[Requirement] Apart from the images, output the data below exactly.

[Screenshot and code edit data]
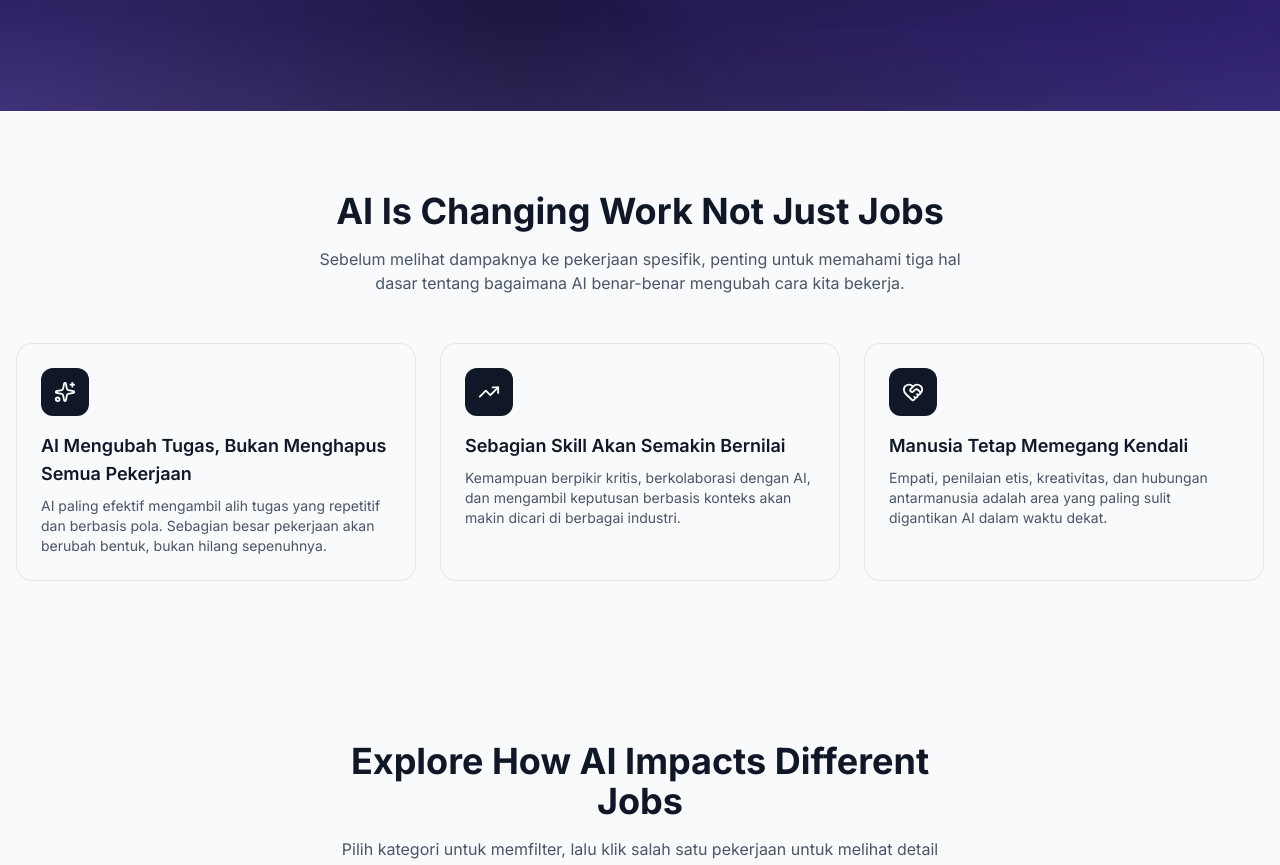
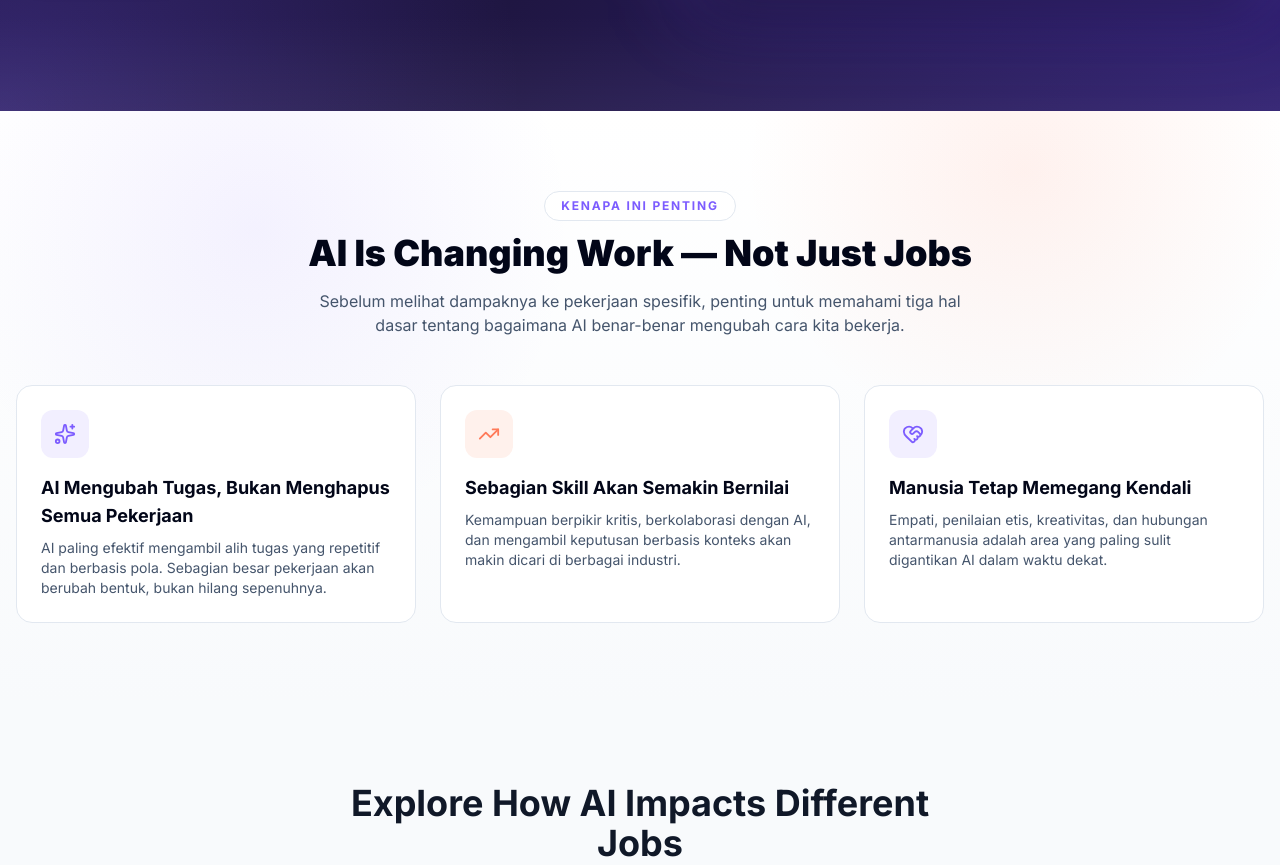
Before and after one commit to kevinazzaky/ai-job, a Next.js app: page / in a window 1280 px wide. Shown: the part 569-1434 px from the top of the page. Built offline with nearby package versions, Linux system fonts and the light colour scheme.

Commit message:
tyle: restyle intro section cards with violet/coral tints

```diff
--- a/src/components/sections/Intro.tsx
+++ b/src/components/sections/Intro.tsx
@@ -3,18 +3,21 @@ import { Sparkles, TrendingUp, HeartHandshake } from "lucide-react";
 const CONCEPTS = [
   {
     icon: Sparkles,
+    tint: "violet",
     title: "AI Mengubah Tugas, Bukan Menghapus Semua Pekerjaan",
     description:
       "AI paling efektif mengambil alih tugas yang repetitif dan berbasis pola. Sebagian besar pekerjaan akan berubah bentuk, bukan hilang sepenuhnya.",
   },
   {
     icon: TrendingUp,
+    tint: "accent",
     title: "Sebagian Skill Akan Semakin Bernilai",
     description:
       "Kemampuan berpikir kritis, berkolaborasi dengan AI, dan mengambil keputusan berbasis konteks akan makin dicari di berbagai industri.",
   },
   {
     icon: HeartHandshake,
+    tint: "violet",
     title: "Manusia Tetap Memegang Kendali",
     description:
       "Empati, penilaian etis, kreativitas, dan hubungan antarmanusia adalah area yang paling sulit digantikan AI dalam waktu dekat.",
@@ -23,37 +26,49 @@ const CONCEPTS = [
 
 export default function Intro() {
   return (
-    <section id="intro" className="container mx-auto px-4 py-20">
+    <section id="intro" className="section-pattern py-20">
+      <div className="container mx-auto px-4">
         <div className="mx-auto mb-12 max-w-2xl text-center">
-        <h2 className="text-3xl font-bold text-gray-900 md:text-4xl">
-          AI Is Changing Work Not Just Jobs
+          <p className="mb-3 inline-flex rounded-full border border-slate-200 bg-white px-4 py-1.5 text-xs font-bold uppercase tracking-[0.15em] text-[var(--color-violet)]">
+            Kenapa Ini Penting
+          </p>
+          <h2 className="text-3xl font-black text-slate-950 md:text-4xl">
+            AI Is Changing Work — Not Just Jobs
           </h2>
-        <p className="mt-4 text-gray-600">
+          <p className="mt-4 text-slate-600">
             Sebelum melihat dampaknya ke pekerjaan spesifik, penting untuk
-          memahami tiga hal dasar tentang bagaimana AI benar-benar mengubah cara
-          kita bekerja.
+            memahami tiga hal dasar tentang bagaimana AI benar-benar mengubah
+            cara kita bekerja.
           </p>
         </div>
 
         <div className="grid gap-6 md:grid-cols-3">
           {CONCEPTS.map((concept) => {
             const Icon = concept.icon;
+            const isViolet = concept.tint === "violet";
             return (
               <div
                 key={concept.title}
-              className="rounded-2xl border border-gray-200 p-6 transition-shadow hover:shadow-md"
+                className="card-hover rounded-2xl border border-slate-200 bg-white p-6"
               >
-              <div className="mb-4 inline-flex h-12 w-12 items-center justify-center rounded-xl bg-gray-900 text-white">
+                <div
+                  className={`mb-4 inline-flex h-12 w-12 items-center justify-center rounded-xl ${
+                    isViolet
+                      ? "bg-[var(--color-violet-soft)] text-[var(--color-violet)]"
+                      : "bg-[var(--color-accent-soft)] text-[var(--color-accent)]"
+                  }`}
+                >
                   <Icon size={22} />
                 </div>
-              <h3 className="mb-2 text-lg font-semibold text-gray-900">
+                <h3 className="mb-2 text-lg font-bold text-slate-950">
                   {concept.title}
                 </h3>
-              <p className="text-sm text-gray-600">{concept.description}</p>
+                <p className="text-sm text-slate-600">{concept.description}</p>
               </div>
             );
           })}
         </div>
+      </div>
     </section>
   );
 }
```
Lines whose indentation alone changed are shown as unchanged.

[Written reply]
Before and after one commit to kevinazzaky/ai-job, a Next.js app: page / in a window 1280 px wide. Shown: the part 569-1434 px from the top of the page. Built offline with nearby package versions, Linux system fonts and the light colour scheme.

Commit message:
tyle: restyle intro section cards with violet/coral tints

```diff
--- a/src/components/sections/Intro.tsx
+++ b/src/components/sections/Intro.tsx
@@ -3,18 +3,21 @@ import { Sparkles, TrendingUp, HeartHandshake } from "lucide-react";
 const CONCEPTS = [
   {
     icon: Sparkles,
+    tint: "violet",
     title: "AI Mengubah Tugas, Bukan Menghapus Semua Pekerjaan",
     description:
       "AI paling efektif mengambil alih tugas yang repetitif dan berbasis pola. Sebagian besar pekerjaan akan berubah bentuk, bukan hilang sepenuhnya.",
   },
   {
     icon: TrendingUp,
+    tint: "accent",
     title: "Sebagian Skill Akan Semakin Bernilai",
     description:
       "Kemampuan berpikir kritis, berkolaborasi dengan AI, dan mengambil keputusan berbasis konteks akan makin dicari di berbagai industri.",
   },
   {
     icon: HeartHandshake,
+    tint: "violet",
     title: "Manusia Tetap Memegang Kendali",
     description:
       "Empati, penilaian etis, kreativitas, dan hubungan antarmanusia adalah area yang paling sulit digantikan AI dalam waktu dekat.",
@@ -23,37 +26,49 @@ const CONCEPTS = [
 
 export default function Intro() {
   return (
-    <section id="intro" className="container mx-auto px-4 py-20">
+    <section id="intro" className="section-pattern py-20">
+      <div className="container mx-auto px-4">
         <div className="mx-auto mb-12 max-w-2xl text-center">
-        <h2 className="text-3xl font-bold text-gray-900 md:text-4xl">
-          AI Is Changing Work Not Just Jobs
+          <p className="mb-3 inline-flex rounded-full border border-slate-200 bg-white px-4 py-1.5 text-xs font-bold uppercase tracking-[0.15em] text-[var(--color-violet)]">
+            Kenapa Ini Penting
+          </p>
+          <h2 className="text-3xl font-black text-slate-950 md:text-4xl">
+            AI Is Changing Work — Not Just Jobs
           </h2>
-        <p className="mt-4 text-gray-600">
+          <p className="mt-4 text-slate-600">
             Sebelum melihat dampaknya ke pekerjaan spesifik, penting untuk
-          memahami tiga hal dasar tentang bagaimana AI benar-benar mengubah cara
-          kita bekerja.
+            memahami tiga hal dasar tentang bagaimana AI benar-benar mengubah
+            cara kita bekerja.
           </p>
         </div>
 
         <div className="grid gap-6 md:grid-cols-3">
           {CONCEPTS.map((concept) => {
             const Icon = concept.icon;
+            const isViolet = concept.tint === "violet";
             return (
               <div
                 key={concept.title}
-              className="rounded-2xl border border-gray-200 p-6 transition-shadow hover:shadow-md"
+                className="card-hover rounded-2xl border border-slate-200 bg-white p-6"
               >
-              <div className="mb-4 inline-flex h-12 w-12 items-center justify-center rounded-xl bg-gray-900 text-white">
+                <div
+                  className={`mb-4 inline-flex h-12 w-12 items-center justify-center rounded-xl ${
+                    isViolet
+                      ? "bg-[var(--color-violet-soft)] text-[var(--color-violet)]"
+                      : "bg-[var(--color-accent-soft)] text-[var(--color-accent)]"
+                  }`}
+                >
                   <Icon size={22} />
                 </div>
-              <h3 className="mb-2 text-lg font-semibold text-gray-900">
+                <h3 className="mb-2 text-lg font-bold text-slate-950">
                   {concept.title}
                 </h3>
-              <p className="text-sm text-gray-600">{concept.description}</p>
+                <p className="text-sm text-slate-600">{concept.description}</p>
               </div>
             );
           })}
         </div>
+      </div>
     </section>
   );
 }
```
Lines whose indentation alone changed are shown as unchanged.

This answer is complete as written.